Today, my good friends at The Lesbian & Gay Foundation whom I have a lot in common with in respect of our goals for true equality (sexuality, race, gender, mental health & marriage) contacted me to say that the media in Manchester wanted to speak to me with regards to Marriage inEquality.
The UK Coalition Government is going through a consultation period about Gay Marriage, with opposition from the Church.
My views were sought on the issue, as a consequence of some of the work I have done before in helping to achieve true equality with regards to marriage. I have written articles for The LGF and other organisations on the subject, and recently appeared on Channel Four’s 4thought.tv with regards to the same.

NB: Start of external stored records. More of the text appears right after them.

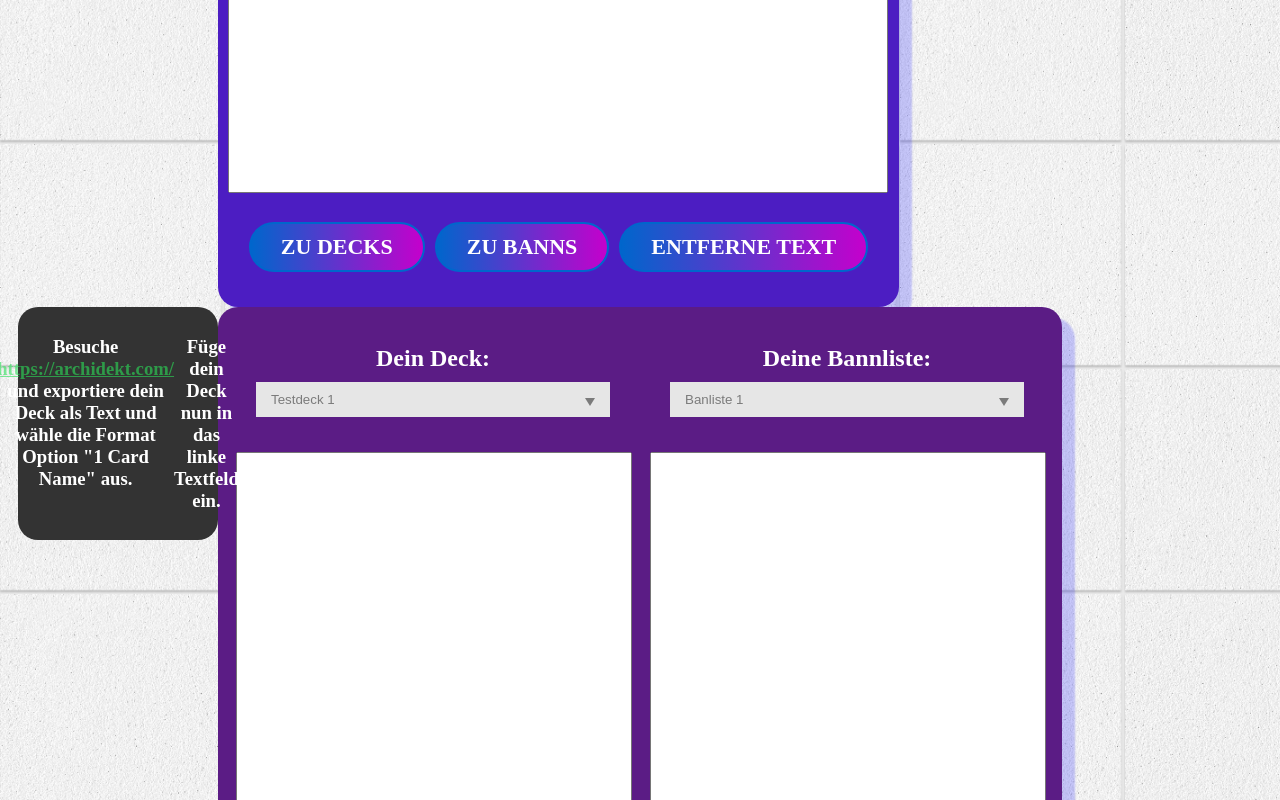
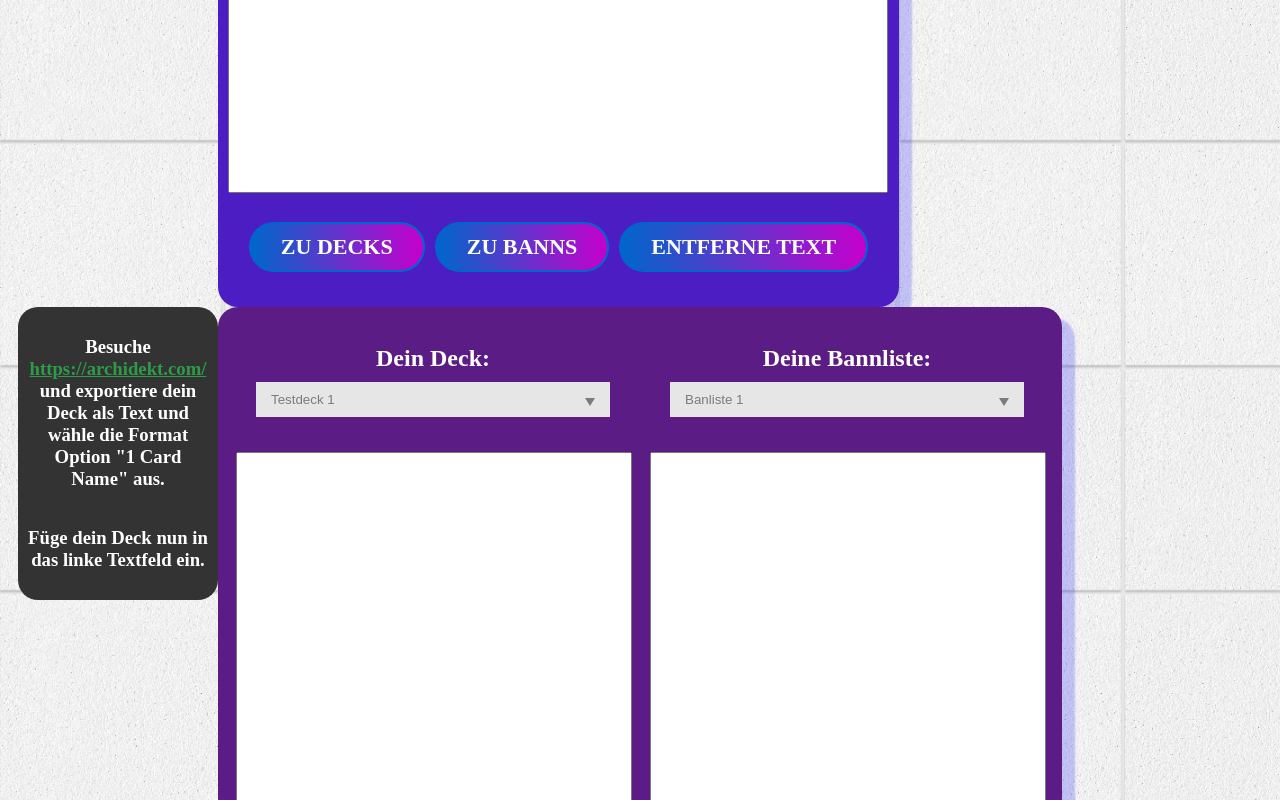
Before and after one commit to ZeltosSeb/mtg_bann, a plain HTML site: page main.html in a window 1280 px wide. Shown: the part 531-1331 px from the top of the page. Drawn offline with Linux system fonts and the light colour scheme; a web font is replaced by a local one.

Commit message:
Flex direction for footer changed

```diff
--- a/style.css
+++ b/style.css
@@ -81,12 +81,13 @@ textarea {
 footer {
   display: flex;
   background-color: #333;
+  flex-direction: column;
   border-radius: 20px;
   color: white;
   padding: 10px;
   text-align: center;
   justify-content: center;
-  margin-top: 89vh;
+  margin-top: 85vh;
 }
 .inpDeckName {
   display: flex;
```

Anyway, I had a brief conversation with the reporter at the Manchester Evening News and basically said what I have in the past in that… there is a difference between equal love and equal marriage.
After the phone conversation finished, I started to think about the different social justice and equality issues I am passionate about which include equal treatment for cancer sufferers having been affected by this myself through family members.
I ‘assumed’ that my eyes were ‘opened’ as to how much inequality there actually is out there, when I experienced my discrimination with racism and homophobia at work.
But then, I remembered one of the articles the MEN wrote for me a while back when I was investigating a vicious racist attack on an Asian male whilst a Detective with the Greater Manchester Police CID.
What I realised was that, I have always been an ambassador for social justice and equality since a young age but just didn’t know it. I’ve learned the hard way that, not letting your voice be heard ‘actually’ gets you nowhere and definitely gets you no respect.
It might not be fair, but sometimes the only way to let those know whom are in the wrong that they are is to let your voice be heard even if not listened to. At least, you’ve done your bit.
In my previous role before I moved to London, I dealt with many different types of serious crime… rape, arson, kidnap, abduction, serious assaults, firearms offences, death and so forth and I guess that my aim although unconscious as such was to get some form of justice for the victims of these crimes as best I could using my skills and abilities as a detective.
I’ve been called many ‘not so nice words’ words in My Life, the majority of these as a consequence of my standing-up for myself and others. One of these being, ‘sensitive’.
I like helping people, it’s in my blood… it’s who I am.
If that classes me as sensitive by those who are not to others needs, then I know which one I’d rather be!
Many of us take a lot from society and others, but what do we actually give back?
I never joined the Police Service back in 2001 for a big fat salary (wrong job), I joined to genuinely try to help those who couldn’t always help themselves. I know it sounds cheesy and the worse interview line ever, but it was true.
Having served over a decade as a public servant, I still have that same energy and enthusiasm to help others but now in a different way. One in which, I can look back and say… “I did my bit”.
On a funny note, I remember when I was little (not just in size) I asked My Mum when I was older and a Policeman ‘if’ I could work for free, as just doing it would be enough… as long as they fed and put me up, of course. Oh, how I have grown-up 😮
This has been a… bit of an equality moment, ‘View from the Bottom’.
Take care, Max x.
Live Healthy, Laugh Often & Love Yourself!
Published by My Mum. Copyright © Kevin Maxwell Film, Media & Performance 2012.